On Monday morning 19th June, ten eggs were missing and human ‘Puma’ trainer footprints and dog paw prints were seen in the sand throughout the fenced colony.
The little tern is one of the UK’s rarest seabirds, having suffered chronic declines over the past 25 years.
The birds travel a 6,000 mile round trip each year to breed on the beaches of the British Isles, but their numbers have been declining as they struggle to find safe beaches to nest and feed their young, free from predators and human disturbance.
Annette Salkeld, RSPB Warden of North Suffolk Coast Reserves said: “With over half of the UK breeding population making a home on the East Anglian coast during the summer, and some of the largest colonies being found in Suffolk, it is vitally important that we protect this rare seabird.
“We were very disappointed to find 10 little tern eggs had disappeared overnight. The week before the incident took place we counted 109 eggs spread across 48 nests, now not only are there are fewer eggs, but as a result of the disturbance only 19 adults on nests and nine chicks have remained in the colony. This incident has been particularly upsetting as local RSPB staff and volunteers have dedicated so much of their time to protecting these amazing seabirds.”
Mark Thomas, RSPB Senior Investigations Specialist said: “Little terns are the second rarest breeding seabird in the UK so is it likely this incident will have a significant impact on their regional population in East Anglia."
"The sight and sound of a bustling little tern colony is a joy of summer, there to be enjoyed for future generations. Taking little tern’s eggs carries a six month prison sentence and together with Suffolk Police we urge anyone with information to come forward immediately.”
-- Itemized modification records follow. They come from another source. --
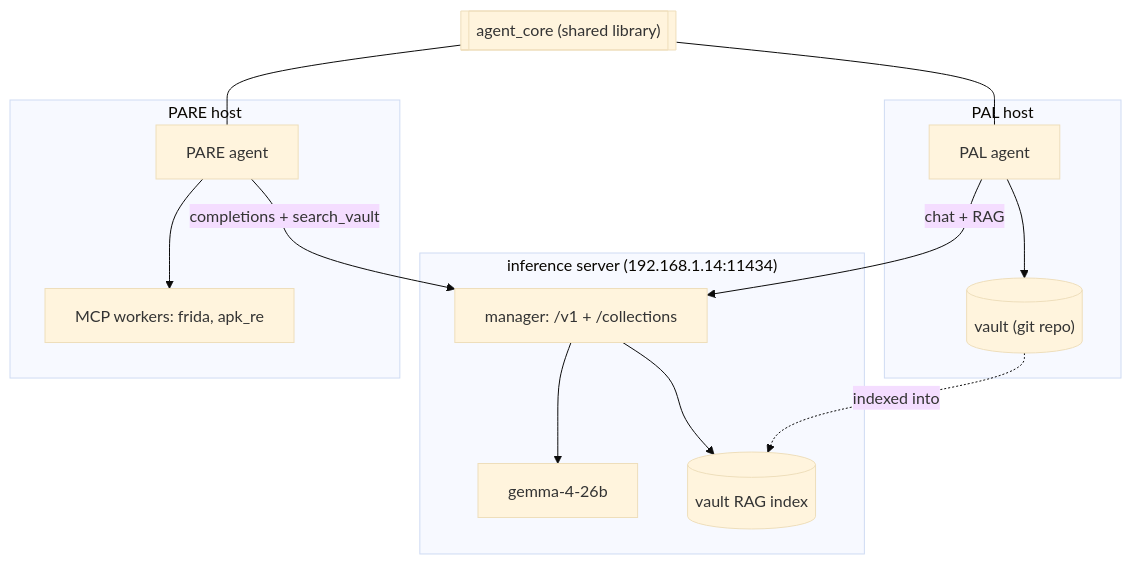
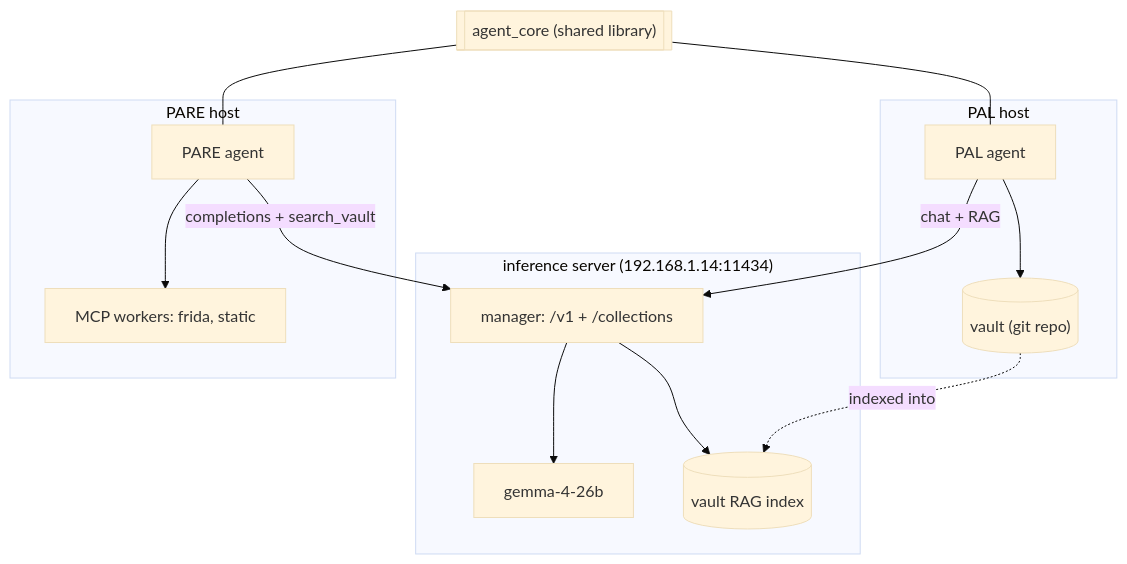
Before and after one commit to EdibleTuber/PARE: the fourth of 4 diagrams in README.md, drawn with Mermaid (base theme). The commit also changed other lines of this file, not shown here.

First line of the commit message:
docs(readme): apk_re_agents -> pare-static-mcp currency cleanup

````diff
--- a/README.md
+++ b/README.md
@@ -298,18 +299,18 @@
 ```mermaid
 flowchart TB
     subgraph inf["inference server (192.168.1.14:11434)"]
         MGR["manager: /v1 + /collections"] --> LLM["gemma-4-26b"]
         MGR --> RAG[("vault RAG index")]
     end
     subgraph palside["PAL host"]
         PAL["PAL agent"] --> VAULT[("vault (git repo)")]
     end
     subgraph pareside["PARE host"]
-        PARE["PARE agent"] --> WK["MCP workers: frida, apk_re"]
+        PARE["PARE agent"] --> WK["MCP workers: frida, static"]
     end
     VAULT -. indexed into .-> RAG
     PAL -->|"chat + RAG"| MGR
     PARE -->|"completions + search_vault"| MGR
     AC[["agent_core (shared library)"]] --- PAL
     AC --- PARE
 ```
````
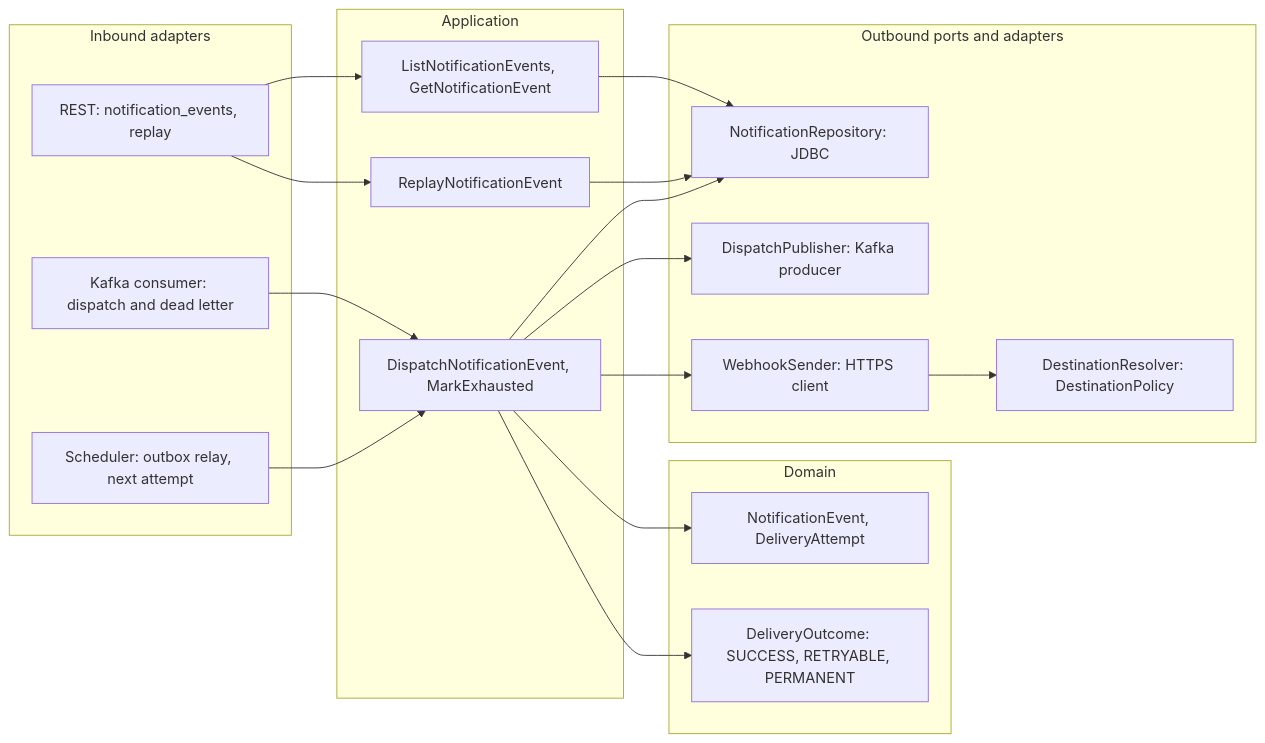
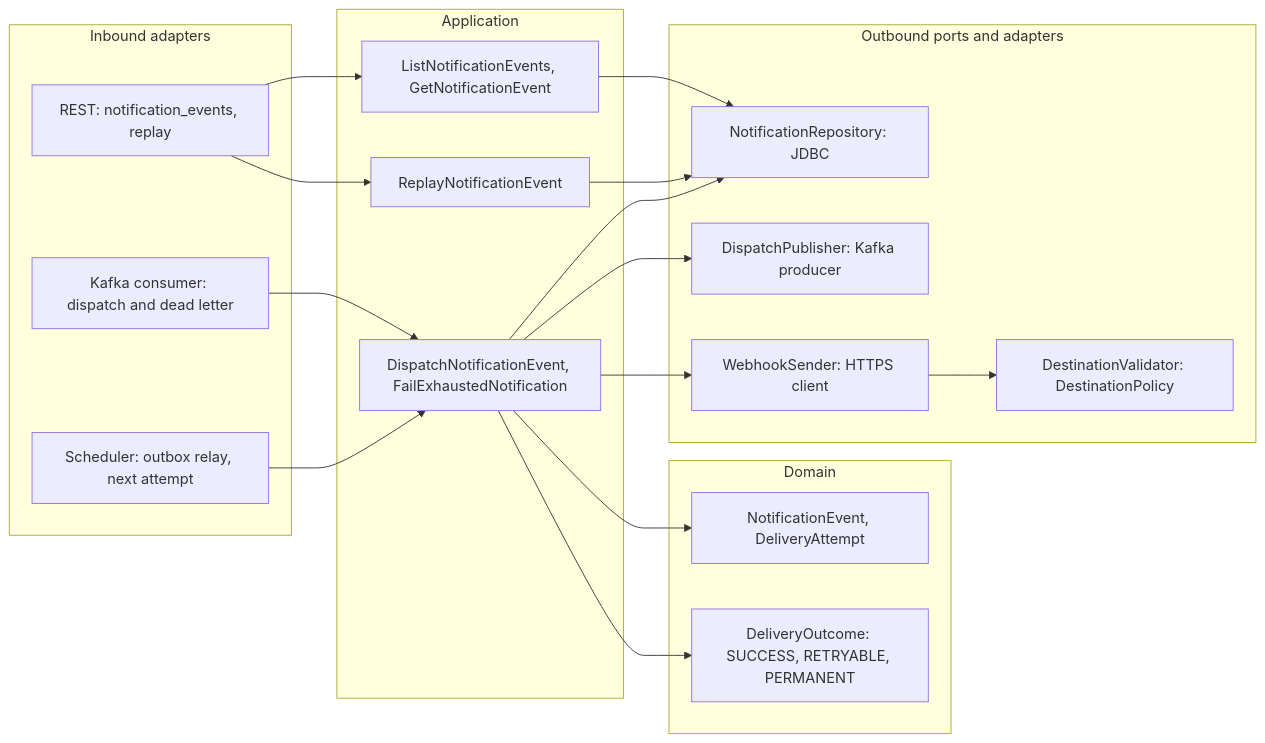
One commit to Crispelinho/cobre-webhook-notifications changed the third of 8 diagrams in docs/architecture/system-design.md. Above: the diagram before and after it, drawn with Mermaid. The commit also changed other lines of this file, not shown here.

Commit message:
docs(architecture): align system design names, columns and roles with the code

````diff
--- a/docs/architecture/system-design.md
+++ b/docs/architecture/system-design.md
@@ -79,35 +79,35 @@
 ```mermaid
 flowchart LR
     subgraph inbound["Inbound adapters"]
         rest["REST: notification_events, replay"]
         kin["Kafka consumer: dispatch and dead letter"]
         relay["Scheduler: outbox relay, next attempt"]
     end
     subgraph app["Application"]
         query["ListNotificationEvents, GetNotificationEvent"]
         replay["ReplayNotificationEvent"]
-        dispatch["DispatchNotificationEvent, MarkExhausted"]
+        dispatch["DispatchNotificationEvent, FailExhaustedNotification"]
     end
     subgraph domain["Domain"]
         nev["NotificationEvent, DeliveryAttempt"]
         outcome["DeliveryOutcome: SUCCESS, RETRYABLE, PERMANENT"]
     end
     subgraph outbound["Outbound ports and adapters"]
         repo["NotificationRepository: JDBC"]
         pub["DispatchPublisher: Kafka producer"]
         http["WebhookSender: HTTPS client"]
-        dest["DestinationResolver: DestinationPolicy"]
+        dest["DestinationValidator: DestinationPolicy"]
     end
     rest --> query
     rest --> replay
     kin --> dispatch
     relay --> dispatch
     dispatch --> nev
     dispatch --> outcome
     query --> repo
     replay --> repo
     dispatch --> repo
     dispatch --> pub
     dispatch --> http
     http --> dest
 ```
````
It has been illegal to take the eggs of most wild birds since the Protection of Birds Act 1954 and it is illegal to possess or control any wild birds' eggs taken since that time under the Wildlife and Countryside Act 1981.